I doubt there’ll be a frontal assault, such as a movement to repeal the establishment clause of the First Amendment. For one thing, it’s hard to spin “Congress shall make no law respecting an establishment of religion” as being anti-Christian. For another, they just don’t have the numbers. While many in the rank and file might vote for such an amendment, there are enough clues in the upper echelons to realize that such a proposal would never pass, and would alienate a lot of potential allies.

So presumably the assault will be more indirect, involving a lot of bills with “restoration” in the title, and lots of innocuous-sounding phrases about “religious freedom” and whatnot. Perhaps there’ll be something saying that curricula should be pleasing to the community, and not determined at a wine-and-brie party by Princeton liberals.

They’ll continue to push for school vouchers and tax breaks for homeschooling, so that kids don’t have to be exposed to Evilushionism. And they’ll continue diluting science standards anywhere they think they have the clout to do so.

Perhaps they’ll even try to dismantle the public education system itself, reasoning that anyone who attends a public school will be exposed to Darwinism, and therefore it’s best not to have public schools at all.

It’ll be harder to shut down the universities (and if you do that, there won’t be any more college football!), but they may try it anyway. The easiest way to do this would be through budget cuts. I think this might be relatively easy: there are always bad years, and always budget cuts. A lot of what a university does is blue-sky research, and if the university doesn’t have a good community outreach program, the locals may not see much benefit in having it around.

If it goes far enough, the US might devolve into a virtual theocracy, or perhaps third-world theocracy in all but name.
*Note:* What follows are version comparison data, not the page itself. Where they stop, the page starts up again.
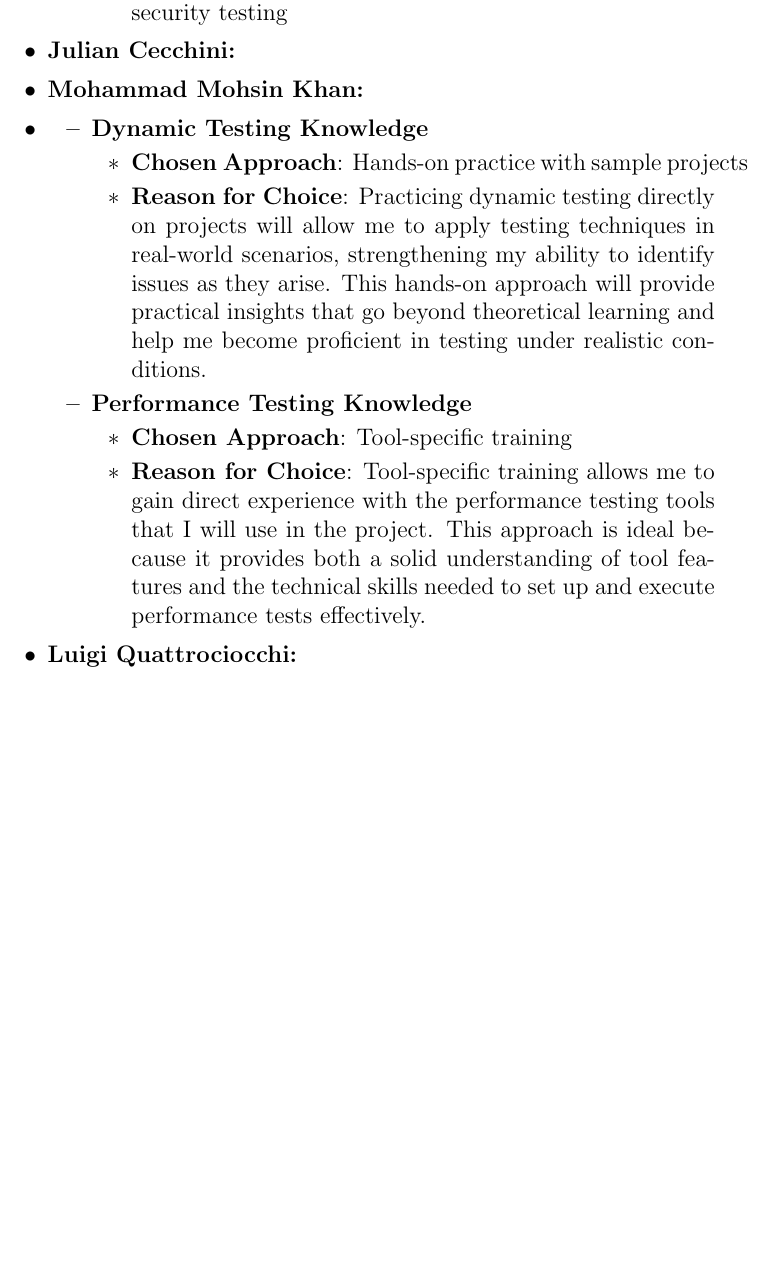
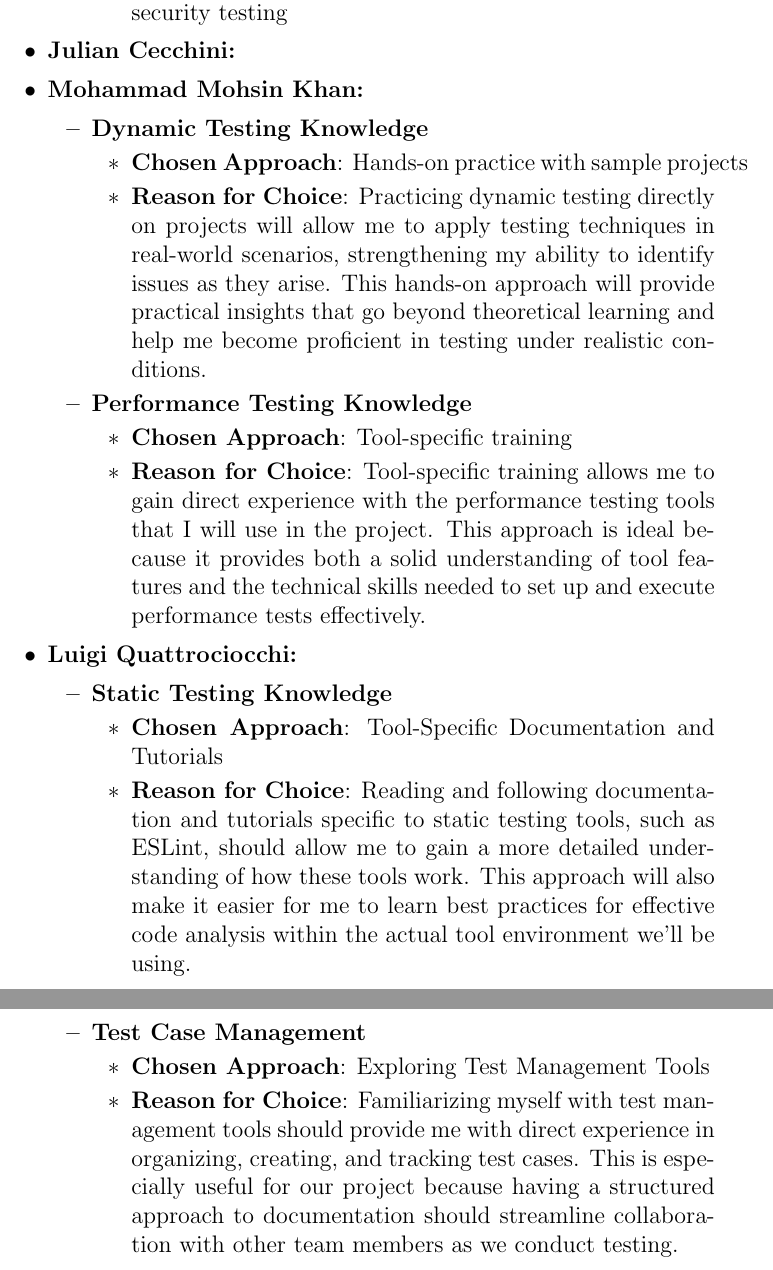
Before and after one commit to lilweege/SyntaxSentinels, a LaTeX document (docs/VnVPlan/VnVPlan.tex): part of page 46 of 46 before the commit and two parts of pages 46 and 47 of 47 after it, the two joined at a grey line, cut so that both start at the same text, the shorter picture padded with empty space. Compiled offline with pdfLaTeX.

Commit message:
Luigi reflection (#181)

```diff
--- a/docs/VnVPlan/VnVPlan.tex
+++ b/docs/VnVPlan/VnVPlan.tex
@@ -1805,7 +1806,7 @@ graduate attribute of Lifelong Learning.
     \end{itemize}
     \item \textbf{Julian Cecchini:}
     \item \textbf{Mohammad Mohsin Khan:}
-    \item \begin{itemize}
+    \begin{itemize}
       \item \textbf{Dynamic Testing Knowledge}
       \begin{itemize}
           \item \textbf{Chosen Approach}: Hands-on practice with sample projects
@@ -1818,8 +1819,22 @@ graduate attribute of Lifelong Learning.
           \item \textbf{Reason for Choice}: Tool-specific training allows me to gain direct experience with the performance testing tools that I will use in the project. This approach is ideal because it provides both a solid understanding of tool features and the technical skills needed to set up and execute performance tests effectively.
       \end{itemize}
 
-  \end{itemize}
+    \end{itemize}
     \item \textbf{Luigi Quattrociocchi:}
+    \begin{itemize}
+        \item \textbf{Static Testing Knowledge}
+        \begin{itemize}
+            \item \textbf{Chosen Approach}: Tool-Specific Documentation and Tutorials
+            \item \textbf{Reason for Choice}: Reading and following documentation and tutorials specific to static testing tools, such as ESLint, should allow me to gain a more detailed understanding of how these tools work. This approach will also make it easier for me to learn best practices for effective code analysis within the actual tool environment we'll be using.
+        \end{itemize}
+
+        \item \textbf{Test Case Management}
+        \begin{itemize}
+            \item \textbf{Chosen Approach}: Exploring Test Management Tools
+            \item \textbf{Reason for Choice}: Familiarizing myself with test management tools should provide me with direct experience in organizing, creating, and tracking test cases. This is especially useful for our project because having a structured approach to documentation should streamline collaboration with other team members as we conduct testing.
+        \end{itemize}
+    \end{itemize}
+
 \end{itemize}
 \end{enumerate}
 
```
Also changed, not shown: docs/VnVPlan/VnVPlan.pdf, docs/VnVPlan/VnVPlan.tex (1 more changed lines).
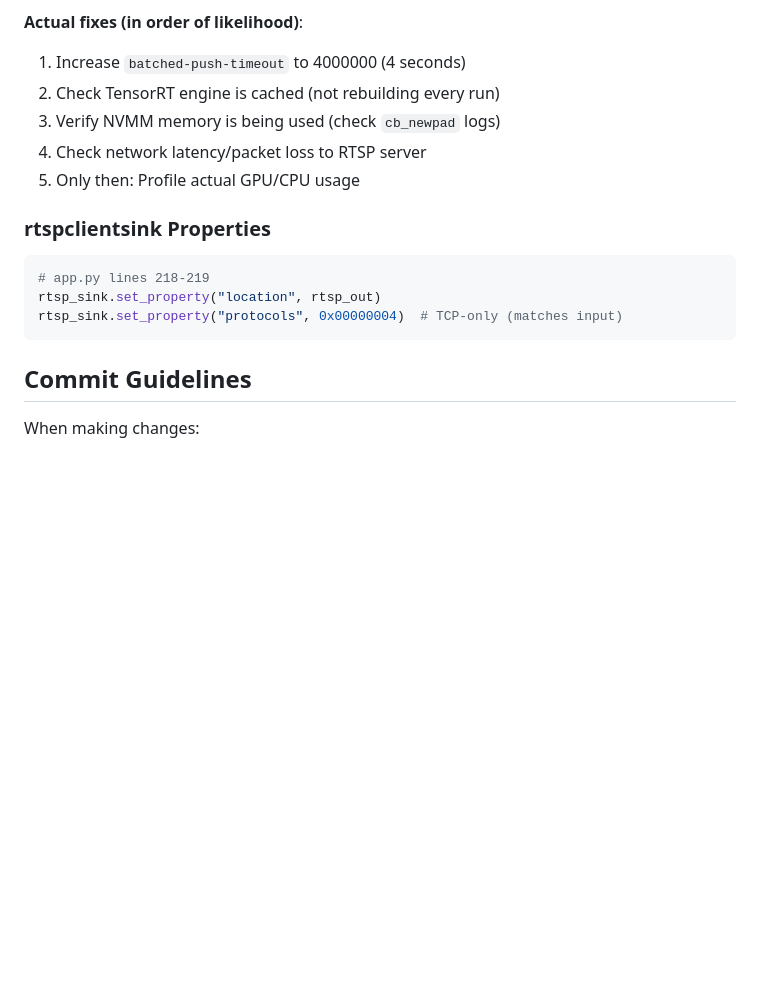
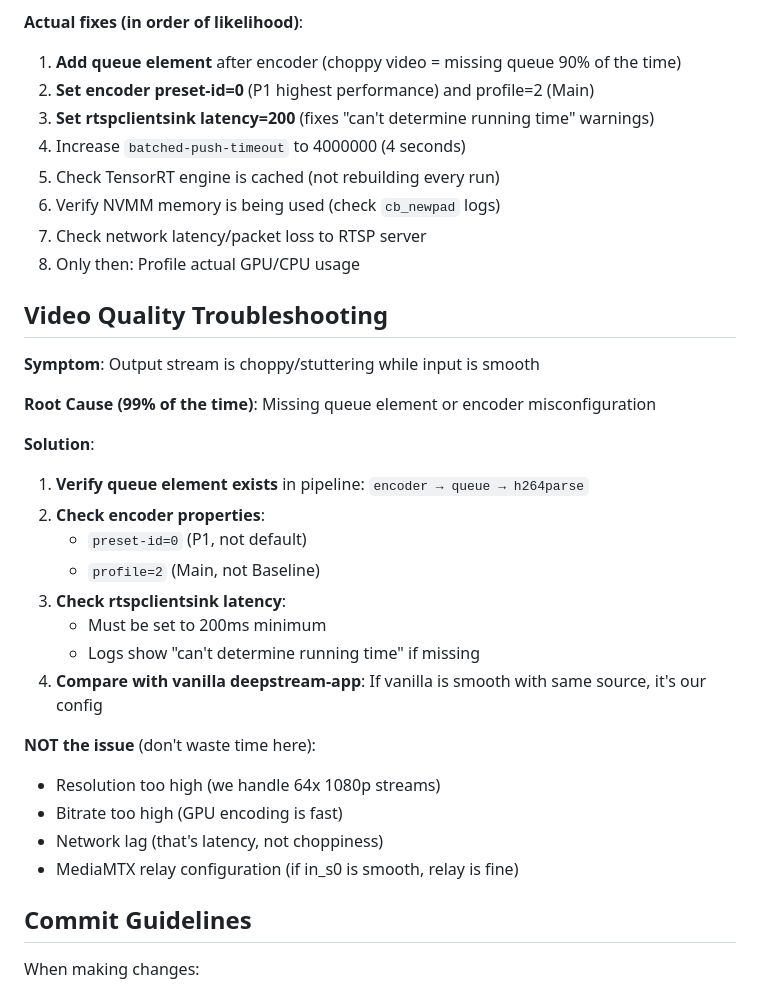
Before and after one commit to prafulrana/d_final, a Markdown page: STANDARDS.md, the part around one of its changes. Drawn GitHub-style; blank space fills up the shorter version.

````diff
--- a/STANDARDS.md
+++ b/STANDARDS.md
@@ -179,19 +220,36 @@ g_streammux.set_property("live-source", 1)
 - ❌ Dropping frames at source → Doesn't fix timing issues
 
 **Actual fixes (in order of likelihood)**:
-1. Increase `batched-push-timeout` to 4000000 (4 seconds)
-2. Check TensorRT engine is cached (not rebuilding every run)
-3. Verify NVMM memory is being used (check `cb_newpad` logs)
-4. Check network latency/packet loss to RTSP server
-5. Only then: Profile actual GPU/CPU usage
+1. **Add queue element** after encoder (choppy video = missing queue 90% of the time)
+2. **Set encoder preset-id=0** (P1 highest performance) and profile=2 (Main)
+3. **Set rtspclientsink latency=200** (fixes "can't determine running time" warnings)
+4. Increase `batched-push-timeout` to 4000000 (4 seconds)
+5. Check TensorRT engine is cached (not rebuilding every run)
+6. Verify NVMM memory is being used (check `cb_newpad` logs)
+7. Check network latency/packet loss to RTSP server
+8. Only then: Profile actual GPU/CPU usage
 
-### rtspclientsink Properties
+## Video Quality Troubleshooting
 
-```python
-# app.py lines 218-219
-rtsp_sink.set_property("location", rtsp_out)
-rtsp_sink.set_property("protocols", 0x00000004)  # TCP-only (matches input)
-```
+**Symptom**: Output stream is choppy/stuttering while input is smooth
+
+**Root Cause (99% of the time)**: Missing queue element or encoder misconfiguration
+
+**Solution**:
+1. **Verify queue element exists** in pipeline: `encoder → queue → h264parse`
+2. **Check encoder properties**:
+   - `preset-id=0` (P1, not default)
+   - `profile=2` (Main, not Baseline)
+3. **Check rtspclientsink latency**:
+   - Must be set to 200ms minimum
+   - Logs show "can't determine running time" if missing
+4. **Compare with vanilla deepstream-app**: If vanilla is smooth with same source, it's our config
+
+**NOT the issue** (don't waste time here):
+- Resolution too high (we handle 64x 1080p streams)
+- Bitrate too high (GPU encoding is fast)
+- Network lag (that's latency, not choppiness)
+- MediaMTX relay configuration (if in_s0 is smooth, relay is fine)
 
 ## Commit Guidelines
 
````
Also changed, not shown: other parts of STANDARDS.md (+42 -1 lines), AGENTS.md (+39 -29 lines), STRUCTURE.md (+12 -5 lines).
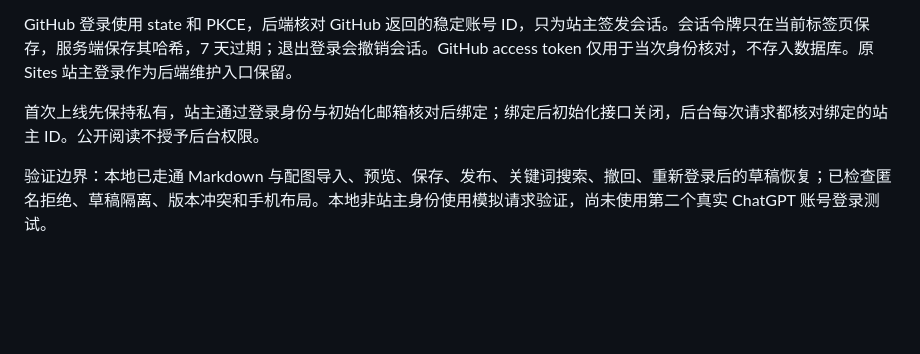
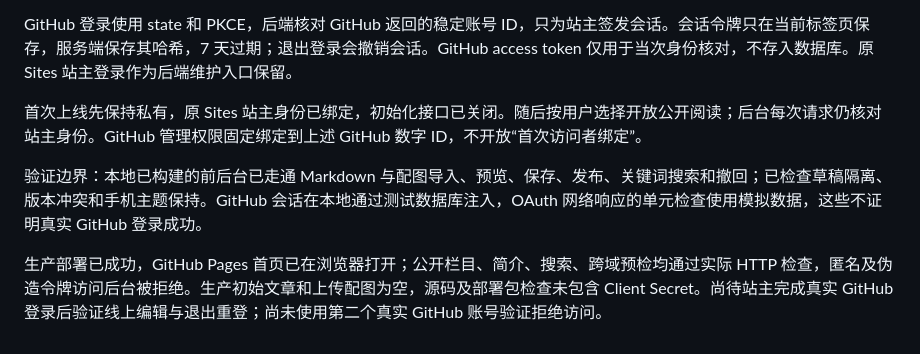
Before and after one commit to dmkom522/dmkom522.github.io, a Markdown page: README.md, the part around the change. Drawn GitHub-style; blank space fills up the shorter version.

Commit message:
Document GitHub deployment and verification limits

```diff
--- a/README.md
+++ b/README.md
@@ -39,6 +39,8 @@
 
 GitHub 登录使用 state 和 PKCE，后端核对 GitHub 返回的稳定账号 ID，只为站主签发会话。会话令牌只在当前标签页保存，服务端保存其哈希，7 天过期；退出登录会撤销会话。GitHub access token 仅用于当次身份核对，不存入数据库。原 Sites 站主登录作为后端维护入口保留。
 
-首次上线先保持私有，站主通过登录身份与初始化邮箱核对后绑定；绑定后初始化接口关闭，后台每次请求都核对绑定的站主 ID。公开阅读不授予后台权限。
+首次上线先保持私有，原 Sites 站主身份已绑定，初始化接口已关闭。随后按用户选择开放公开阅读；后台每次请求仍核对站主身份。GitHub 管理权限固定绑定到上述 GitHub 数字 ID，不开放“首次访问者绑定”。
 
-验证边界：本地已走通 Markdown 与配图导入、预览、保存、发布、关键词搜索、撤回、重新登录后的草稿恢复；已检查匿名拒绝、草稿隔离、版本冲突和手机布局。本地非站主身份使用模拟请求验证，尚未使用第二个真实 ChatGPT 账号登录测试。
+验证边界：本地已构建的前后台已走通 Markdown 与配图导入、预览、保存、发布、关键词搜索和撤回；已检查草稿隔离、版本冲突和手机主题保持。GitHub 会话在本地通过测试数据库注入，OAuth 网络响应的单元检查使用模拟数据，这些不证明真实 GitHub 登录成功。
+
+生产部署已成功，GitHub Pages 首页已在浏览器打开；公开栏目、简介、搜索、跨域预检均通过实际 HTTP 检查，匿名及伪造令牌访问后台被拒绝。生产初始文章和上传配图为空，源码及部署包检查未包含 Client Secret。尚待站主完成真实 GitHub 登录后验证线上编辑与退出重登；尚未使用第二个真实 GitHub 账号验证拒绝访问。
```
Or we might have a national awakening. Perhaps the French will beat us to Mars, or China will clone a human, or something, and the president will make a speech and announce that befoah this decade is ovah, we shall put a man on the Moon genetically engineer a goose that lays golden eggs, or some such. And this will lead to a renewed interest in science, technology, and education for a decade or two.

IMHO it all boils down to education. The unchanging core of creationism, which will have to be retained in version 3.0 and beyond, is opposition to evolution. But most of the opposition to evolution seems to come from people who don’t even know what it is, who think that it’s about the origin of life, or that it says that individual organisms magically changed shape or gave birth to radically different organisms.

And, of course, there are the teeming masses in the middle, the ones who think of themselves as religious and go to church every once in a while, who think that science is cool in some vague abstract way, especially when it comes up with large-screen plasma TVs or cell phones, but who don’t really think about either one very much. Maybe there’ll be a new Carl Sagan who can explain what evolution and science are all about to the average person.

Maybe the fundies themselves will finally go too far. Although survey after survey shows that Americans are very religious and opposed to the teaching of evolution, I don’t think most care that much. They’re just going along with what they hear around them, and that includes priests and talking heads on TV.

I don’t know what will happen, or how to fix things. Maybe we need a sea change in society, but maybe this sea change could be achieved more easily than I think, with perhaps just a few high-profile events, like Jon Stewart calling a creationist a douchebag to his face, or Britney Spears going to Canada for a life-saving operation, thus casting doubt on the state of medical technology in this country.

I don’t know. If you do, let me know.